If Your Heart Stops, Gym May Be the Best Place to Be

Sudden cardiac arrest survival was more likely at exercise centers than other indoor locations

(RxWiki News) As the name implies, sudden cardiac arrest can happen anytime, any place and without warning. The odds of survival, though, may be greater if it strikes at a fitness facility.

Coronary heart disease, physical stress and some inherited disorders can trigger cardiac arrest — a condition in which the heart suddenly and unexpectedly stops beating. If a person experiences cardiac arrest, he or she needs attention fast.
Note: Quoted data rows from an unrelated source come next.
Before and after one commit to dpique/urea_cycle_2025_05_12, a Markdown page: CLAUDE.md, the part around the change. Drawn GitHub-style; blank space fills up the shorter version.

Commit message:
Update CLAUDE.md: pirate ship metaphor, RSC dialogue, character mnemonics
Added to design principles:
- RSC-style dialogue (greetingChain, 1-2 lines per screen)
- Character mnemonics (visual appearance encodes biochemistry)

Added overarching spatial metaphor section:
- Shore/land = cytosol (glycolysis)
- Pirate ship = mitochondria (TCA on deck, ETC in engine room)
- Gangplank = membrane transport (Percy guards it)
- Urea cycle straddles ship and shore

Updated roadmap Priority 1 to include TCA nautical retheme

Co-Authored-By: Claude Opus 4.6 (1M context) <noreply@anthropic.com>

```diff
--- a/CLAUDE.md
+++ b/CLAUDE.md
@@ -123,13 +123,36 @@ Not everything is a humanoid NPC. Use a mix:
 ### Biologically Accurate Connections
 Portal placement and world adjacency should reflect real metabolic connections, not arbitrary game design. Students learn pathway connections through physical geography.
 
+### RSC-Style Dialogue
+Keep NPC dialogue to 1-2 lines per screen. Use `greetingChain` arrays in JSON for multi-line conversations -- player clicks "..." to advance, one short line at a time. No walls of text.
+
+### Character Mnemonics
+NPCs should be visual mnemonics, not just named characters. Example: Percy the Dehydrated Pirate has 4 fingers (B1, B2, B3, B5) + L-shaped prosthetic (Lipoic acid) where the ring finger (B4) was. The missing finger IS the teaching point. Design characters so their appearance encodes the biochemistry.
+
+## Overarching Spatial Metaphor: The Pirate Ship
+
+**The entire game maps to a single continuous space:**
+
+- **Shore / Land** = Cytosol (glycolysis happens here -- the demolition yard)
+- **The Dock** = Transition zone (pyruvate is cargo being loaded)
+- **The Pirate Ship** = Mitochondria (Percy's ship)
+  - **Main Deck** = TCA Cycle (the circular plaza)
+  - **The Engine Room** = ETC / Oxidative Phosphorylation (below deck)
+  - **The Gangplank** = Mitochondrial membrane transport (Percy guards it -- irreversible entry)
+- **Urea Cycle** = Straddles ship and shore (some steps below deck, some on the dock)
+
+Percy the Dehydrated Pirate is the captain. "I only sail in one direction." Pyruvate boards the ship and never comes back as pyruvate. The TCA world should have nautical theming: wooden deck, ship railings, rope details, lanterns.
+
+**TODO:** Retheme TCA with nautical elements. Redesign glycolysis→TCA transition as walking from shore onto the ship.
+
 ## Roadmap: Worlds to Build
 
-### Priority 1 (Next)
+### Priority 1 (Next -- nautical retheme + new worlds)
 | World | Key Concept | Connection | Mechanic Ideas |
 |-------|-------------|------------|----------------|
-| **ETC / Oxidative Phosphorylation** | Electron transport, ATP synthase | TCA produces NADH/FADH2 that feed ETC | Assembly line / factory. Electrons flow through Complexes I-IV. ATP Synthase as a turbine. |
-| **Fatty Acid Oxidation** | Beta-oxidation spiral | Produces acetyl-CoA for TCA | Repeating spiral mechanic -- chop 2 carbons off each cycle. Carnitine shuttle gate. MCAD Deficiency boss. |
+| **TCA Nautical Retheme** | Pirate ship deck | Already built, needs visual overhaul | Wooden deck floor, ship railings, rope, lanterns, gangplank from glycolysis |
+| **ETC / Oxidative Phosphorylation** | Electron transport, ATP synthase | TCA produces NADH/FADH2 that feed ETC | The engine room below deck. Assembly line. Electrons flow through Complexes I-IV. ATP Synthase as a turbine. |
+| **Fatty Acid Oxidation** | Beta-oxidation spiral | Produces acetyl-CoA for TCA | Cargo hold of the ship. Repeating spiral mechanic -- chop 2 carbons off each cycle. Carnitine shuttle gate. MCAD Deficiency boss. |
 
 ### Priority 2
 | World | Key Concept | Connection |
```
According to a new study, exercise centers may be better equipped than other indoor locations to treat the condition and increase a person’s chances of survival.

"Exercise regularly to reduce your risk of sudden cardiac arrest."

Richard Page, MD, chair of the Department of Medicine at the University of Wisconsin School of Medicine and Public Health in Madison, Wisconsin, led this study, which looked at 849 sudden cardiac arrests.

The events occurred at public indoor facilities in Seattle and surrounding King County, Washington, from 1996 to 2008.

Locations in this investigation were categorized as traditional exercise facilities (health clubs and fitness centers), alternative exercise facilities (bowling alleys, workplace or hotel gyms and dance studios) or non-exercise facilities (banks, restaurants, shopping centers and airports).

Sudden cardiac arrests numbered 52 at traditional exercise facilities, 84 at the alternative exercise centers and 713 at the non-exercise locales.

More than half (56 percent) survived the cardiac arrest at a traditional health club or fitness center. At non-traditional exercise facilities, the number who lived dipped to 45 percent, and about a third (34 percent) survived among those who had cardiac arrest at a non-exercise location.

The scientists emphasized that automated external defibrillators (AEDs) are often kept in health clubs and gyms. These devices, along with CPR, have been shown to save lives when used quickly after sudden cardiac arrest.

AEDs require no training, according to the American College of Cardiology. Bystanders can give treatment with the device to a person in cardiac arrest in the critical minutes before medical professionals arrive.

How typical it is for non-traditional exercise facilities to have AEDs remains a question, according the authors, but AED placement is less common at these locations.

Sarah Samaan, MD, cardiologist and physician partner at the Baylor Heart Hospital in Plano, Texas, told dailyRx News, “Without immediate care, including rapid defibrillation, cardiac arrest is nearly always fatal. When care is delayed for even a few minutes, the heart rhythm and blood flow can sometimes be restored, but the patient may suffer irreversible brain damage. That's why time is of the essence.

"I suspect that exercise facility personnel are better trained in managing emergencies of this type than are people who work in other types of businesses. They may be less intimidated or overwhelmed by the situation than someone outside of the health and wellness field," said Dr. Samaan.

The researchers also examined types of exercise that people were doing when sudden cardiac arrest struck. While regular exercise greatly lowers the risk of sudden cardiac arrest, the risk rises slightly during and immediately following exercise.

The study reported that in 77 percent of cases, sudden cardiac arrest happened during exercise, with just 18 percent after exercise and 4 percent before physical activity.

Dr. Page and his team discovered that about one in five cardiac arrest patients were playing basketball. Basketball is often played at non-traditional exercise facilities, like community centers or church gyms, according to the authors.

After basketball, cardiac arrests occurred while dancing and "working out" (both at 11.6 percent), using the treadmill (8.9 percent), playing tennis (6.3 percent), bowling (5.4 percent) and swimming (4.5 percent).

"Our findings should encourage broader implementation of and adherence to recommendations for AED placement and sudden cardiac arrest response protocols at traditional exercise facilities,” said Dr. Page in a press release.

“In addition, these standards should be extended to alternative fitness facilities, where sudden cardiac arrest incidence is comparable to that seen at traditional exercise facilities," he said.

Dr. Samaan added, "Most importantly, understand that quick action is critical when it comes to saving a life. There is nothing more gratifying than seeing someone who is near death, gray-faced and unresponsive, suddenly return to life."

This study was published August 7 in the Journal of the American College of Cardiology.

Review Date: 
August 8, 2013